Raspberry Pi – Teaching Electronics + Programming in Large Virtual Events Part 2
In Part 1 I covered a key overview of the additional items that can be used to do an interactive event where the participants get to work with both electronics and code on a Raspberry Pi. It needed to be firtst since there are so many options and many pitfalls. The next step, selecting the actual Raspberry Pi details is much easier. Since the Raspberry Pi itself is almost a commodity item, it is good to select a vendor that does more than just buy in bulk and ship individual components.
Early on I happened across CanaKit and after one purchase I knew I’d be hard pressed to switch vendors. Short on time and knowledge, we started off with their Raspberry Pi 4 Complete Starter Kit. The white case and red/white keyboard & mouse were perfect for our branding. And the CanaKit branding on the case was subtle enough as to not distract. There were components that weren’t needed, and we also purchased a few dozen of their CanaKit Raspberry Pi 4 PiSwitch (USB-C) to round out the package. CanaKit also includes a high quality quick start booklet as well as a GPIO pin guide. Their components feel high quality and the packaging is crisp.
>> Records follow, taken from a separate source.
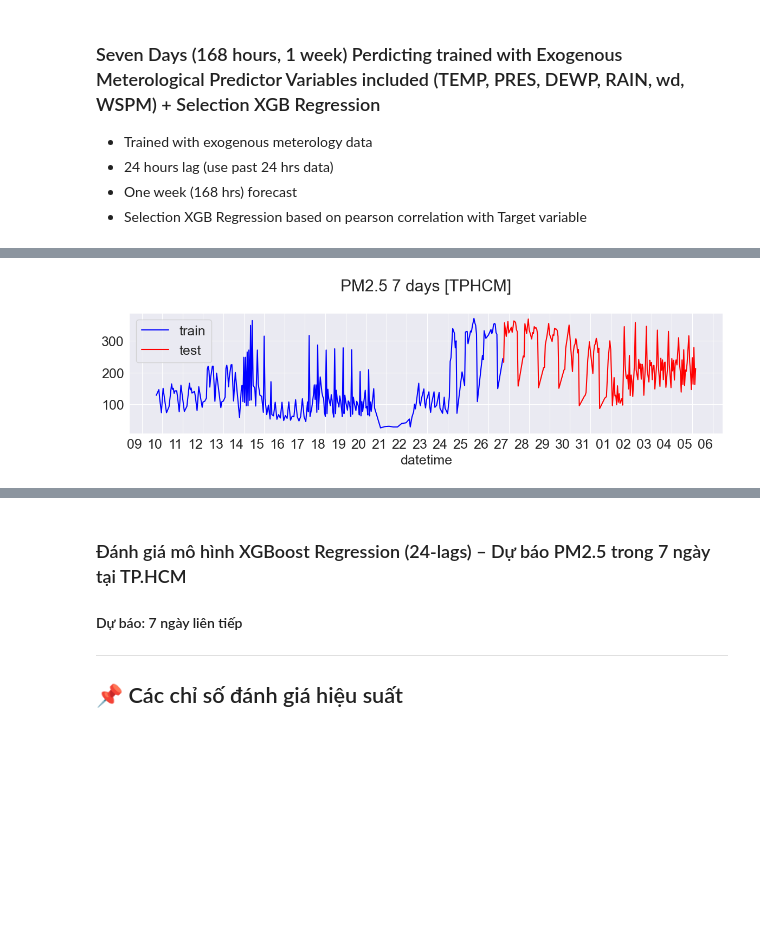
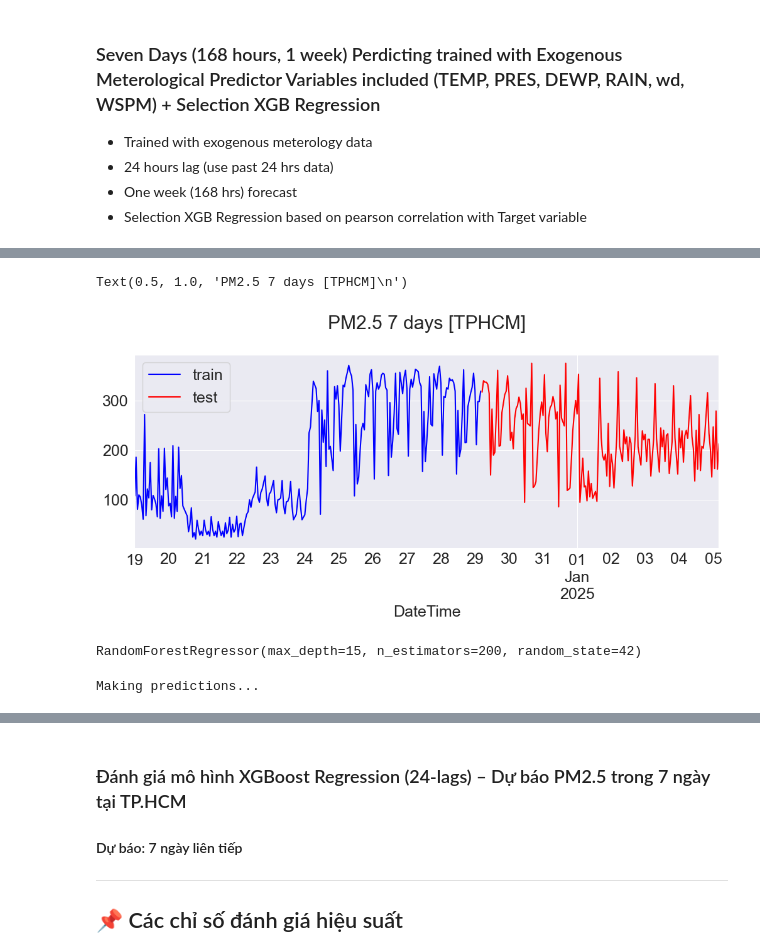
Before and after one commit to ThojTran/PPNC---Comparing-Machine-Learning-Models-for-AQI-Prediction-in-HCMC, a Jupyter notebook: PPNC-PM2.5.ipynb, the cells around one changed output, grey strips where cells are left out. Drawn from its saved outputs; the diff is of its cells as text; code cells hidden in the pictures; blank space fills up the shorter version.

```diff
--- a/PPNC-PM2.5.ipynb
+++ b/PPNC-PM2.5.ipynb
@@ -147,13 +146,30 @@ WSPM                       0
 Predominan _Parameter    137
 dtype: int64
 # %%
-# Clean the dataset by removing null values
-clean_aqi_data = aqi_data.dropna()
+# Convert DateTime column and set as index first
+aqi_data["DateTime"] = pd.to_datetime(aqi_data["DateTime"], format="%m/%d/%Y %H:%M")
+aqi_data.set_index("DateTime", inplace=True)
 
-clean_aqi_data["DateTime"] = pd.to_datetime(clean_aqi_data["DateTime"], format="%m/%d/%Y %H:%M")
-clean_aqi_data.set_index("DateTime", inplace=True)
-# Confirm no null values remain
-print("\nConfirm sum of null values per column after cleaning:\n")
+# Store original data for comparison
+original_data = aqi_data.copy()
+# Handle missing values using interpolation instead of dropping
+clean_aqi_data = aqi_data.copy()
+
+# Interpolate numerical columns with time-based method
+numerical_cols = ['PM2.5', 'PM10', 'NO2', 'NH3', 'SO2', 'CO', 'OZONE', 'TEMP', 'PRES', 'DEWP', 'RAIN', 'WSPM']
+for col in numerical_cols:
+    if col in clean_aqi_data.columns:
+        # Use time-based interpolation for time series data
+        clean_aqi_data[col] = clean_aqi_data[col].interpolate(method='time', limit_direction='both')
+        # Fill any remaining NaN with forward/backward fill
+        clean_aqi_data[col] = clean_aqi_data[col].fillna(method='ffill').fillna(method='bfill')
+
+# Handle categorical column 'Predominan_Parameter' using forward fill
+if 'Predominan_Parameter' in clean_aqi_data.columns:
+    clean_aqi_data['Predominan_Parameter'] = clean_aqi_data['Predominan_Parameter'].fillna(method='ffill').fillna(method='bfill')
+
+# Confirm missing values after interpolation
+print("\nMissing values per column after interpolation:\n")
 print(clean_aqi_data.isna().sum())
 print("\nClean dataset shape:", clean_aqi_data.shape, "\n")
 # %% [output]
@@ -624,15 +730,10 @@ Test set Dates:          2024-12-26 18:00:00  --- 2025-01-05 04:00:00
 # %%
 plt.figure(figsize=(12,4))
 train_pm25[-35*7:].plot(color='blue', label='train')
 test_pm25.plot(color='red', label='test')
 plt.legend()
 plt.title('PM2.5 7 days [TPHCM]\n')
-plt.gca().xaxis.set_major_formatter(mdates.DateFormatter('%d'))
-plt.gca().xaxis.set_major_locator(mdates.DayLocator(interval=1))  # Mỗi ngày một điểm đánh dấu
-plt.xticks(rotation=0)
-# Thêm nhãn trục x là "datetime"
-plt.xlabel('datetime')
-plt.tight_layout()
 # %% [output]
+Text(0.5, 1.0, 'PM2.5 7 days [TPHCM]\n')
-[figure, old version]
+[figure, new version]
 # %%
@@ -679,29 +764,15 @@ model = xgb.train(params, dtrain, num_rounds)
 # %%
-# Dự báo cho 7 ngày tiếp theo (sau bộ test)
-last_sequence = pd.concat([train_pm25, test_pm25]).values[-72:]  # Lấy 72 giờ cuối cùng từ toàn bộ dữ liệu
-predictions = []
-
-for _ in range(steps):
-    # Tạo features cho dự báo
-    current_features = last_sequence.tolist()
-    current_features.append(np.mean(last_sequence))
-    current_features.append(np.std(last_sequence))
-    current_features.append(np.max(last_sequence))
-    current_features.append(np.min(last_sequence))
-
-    # Dự đoán
-    current_input = xgb.DMatrix(np.array([current_features]))
-    next_pred = model.predict(current_input)[0]
-
-    # Áp dụng chỉnh sửa nhỏ để giới hạn giá trị dự báo hợp lý
-    next_pred = max(0, min(next_pred, np.max(train_pm25)*1.2))
-
-    predictions.append(next_pred)
-    last_sequence = np.roll(last_sequence, -1)
-    last_sequence[-1] = next_pred
-
-# Tạo index cho ngày tiếp theo sau bộ test
-next_day_index = pd.date_range(start=test_pm25.index[-1] + pd.Timedelta(hours=1), periods=steps, freq='H')
-
-# Chuyển đổi dự báo thành Series với chỉ mục đúng
-preds_xgb = pd.Series(predictions, index=next_day_index)
+# Random Forest backup
+rf_model = RandomForestRegressor(
+    n_estimators=200, max_depth=15, random_state=42
+)
+rf_model.fit(X_train_improved, y_train_improved)
+# %% [output]
+RandomForestRegressor(max_depth=15, n_estimators=200, random_state=42)
+# %%
+print("Making predictions...")
+last_sequence_improved = pd.concat([train_pm25, test_pm25]).values[-24:]
+predictions_improved = []
+train_stats = {'max': np.max(train_pm25), 'std': np.std(train_pm25)}
+# %% [output]
+Making predictions...
```
Also changed, not shown: parts of 35 cells of this notebook.
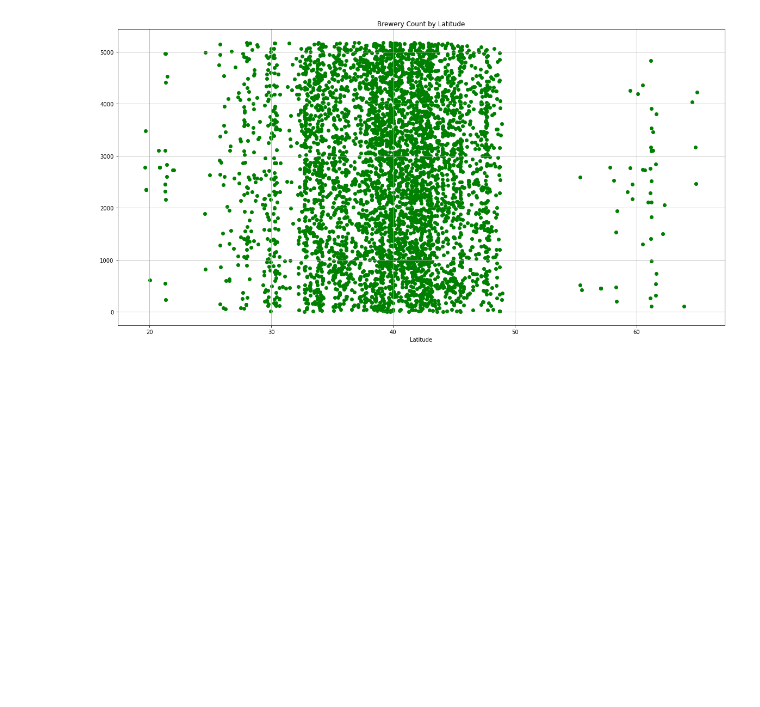
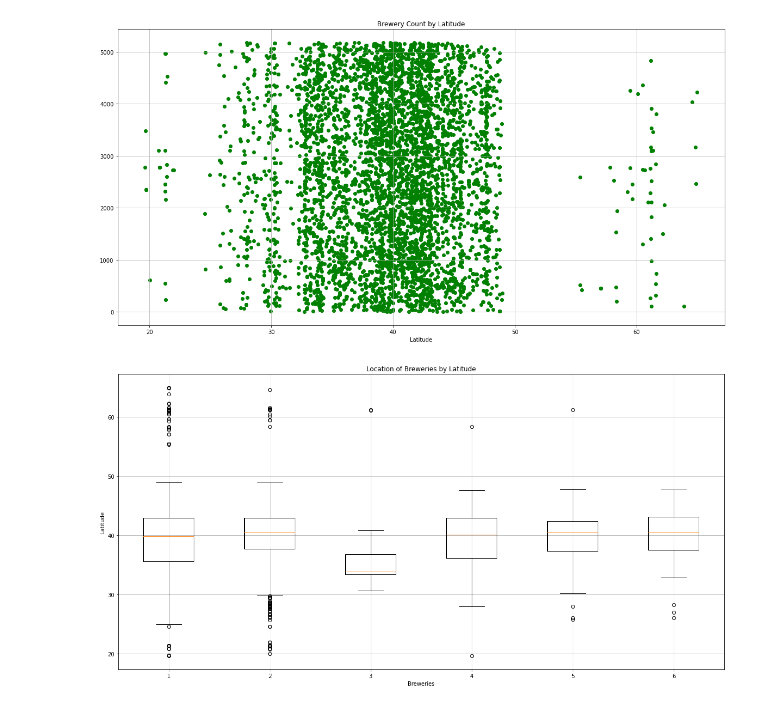
Before and after one commit to bgtaber/brewcrew_project, a Jupyter notebook: Scripts/beer.ipynb, the cells around one changed output. Saved outputs shown, nothing was run; the diff lists cells and outputs as text; code cells hidden in the pictures; blank space fills up the shorter version.

Commit message:
Added Boxplot.

```diff
--- a/Scripts/beer.ipynb
+++ b/Scripts/beer.ipynb
@@ -237,3 +237,20 @@ plt.savefig("../Output/Brewery_Count_Latitude.png")
 plt.show()
 # %% [output]
 [figure]
+# %%
+micro = merged_df[merged_df["brewery_type"] == "micro"]
+brewpub = merged_df[merged_df["brewery_type"] == "brewpub"]
+planning = merged_df[merged_df["brewery_type"] == "planning"]
+regional = merged_df[merged_df["brewery_type"] == "regional"]
+contract = merged_df[merged_df["brewery_type"] == "contract"]
+proprietor = merged_df[merged_df["brewery_type"] == "proprietor"]
+new_data = [micro["latitude"], brewpub["latitude"],planning["latitude"],regional["latitude"],contract["latitude"],proprietor["latitude"]]
+plt.figure(figsize = (20,10))
+plt.boxplot(new_data, labels = ["brewpub", "planning", "regional", "contract", ])
+plt.grid(True)
+plt.title("Location of Breweries by Latitude")
+plt.xlabel("Breweries")
+plt.ylabel("Latitude")
+plt.show()
+# %% [output]
+[figure, added]
```
Also changed, not shown: parts of 3 cells of this notebook, 3 other files.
For the second event, Mike at CanaKit steered us toward their Custom Kit page. This allowed us to remove and add parts, basically tuning the kit to exactly what we needed at a discount over our original method. Going Custom can add a day or two delay to the order, but if you are doing a class or marketing event you should be planning weeks out anyways. I recommend standardizing on a package that you can keep using for a long period of time. If you are preparring for 35 people every time, there will times that you don’t fill the event. You want to be able to re-use those kits without having to keep track of what is in each one.
As you “Build your Custom CanaKit” the first item is to decide what level of Raspberry Pi system to include. The only difference is the memory on the system. Odds are that 2GB is enough for a basic experience. If you want to provide something that shows you are serious and also has a longer time being useful, I suggest going with at least 4GB. As of this writing, most OS distributions for the Raspberry Pi are 32bit. This means that they can only use approximately 3.5GB of that 4GB. If you know you’ll be doing future events with your attendees with the kits you’ve sent them, consider going with 8GB to future-proof what you are providing.
We didn’t add the MicroSD card since we were sending a prebuilt version of RaspberyPiOS that was updated, had our branding and included extra sfotware and libraries. It also had a few services enabled to make the event easier.
The Case decision should all be around your branding and what works best for how you’ll be cusomizing the package before shipping it out. We were fortunate that the white CanaKit case was perfect. The lid has space to allow the GPIO ribbon cable to exit when closed up. We did discuss going even more custom with CanaKit’s Aluminum Case, and might switch to that in the future. Note that as of this wriing you’d need to work direct with CanaKit to get this combination put together. Also be sure to test that the components you plan to use, such as the GPIO adapter and cable will work with the case you select.
For cooling, at a minimum I suggest adding the Heatsinks. We did the Heatsinks and the Fan even though we would initially be using the GPIO connections to a breadboard. We wanted to provide the attendees with something that would be useful and long lived if they decided to do something later without the GPIO adapter.
For power the best options is the CanaKit 3.5A + PiSwitch. The components from CanaKit seem to be high quality. And I find a lot of technical people don’t like plugging and unplugging the power on a device as a way of turning it on and off. Granted USB-C is much easier than MicroUSB, it still adds a higher level of quality to include the PiSwitch.
Include at least 1 MicroHDMI cable. Most people don’t have one in their home. You want to be sure they can hook the Raspberry Pi up to their TV or monitor. Another plus with the CanaKit one is that it is 6′ long. This is more conducive to events where the person needs a bit more distance and cable slack.
We did include the official red and white keyboard. This made sure everyone was able to quickly participate and not have to take the keyboard and mouse from another system. Again, the color scheme worked well for us.
The official Guide is up to you. It does add to the feel that you are sending a complete quality package.
Using the Custom Kit page reduced components that would be not used. It also simplified our inventory and ordering. I also brought the price down by almost 8%, always a benefit for large events!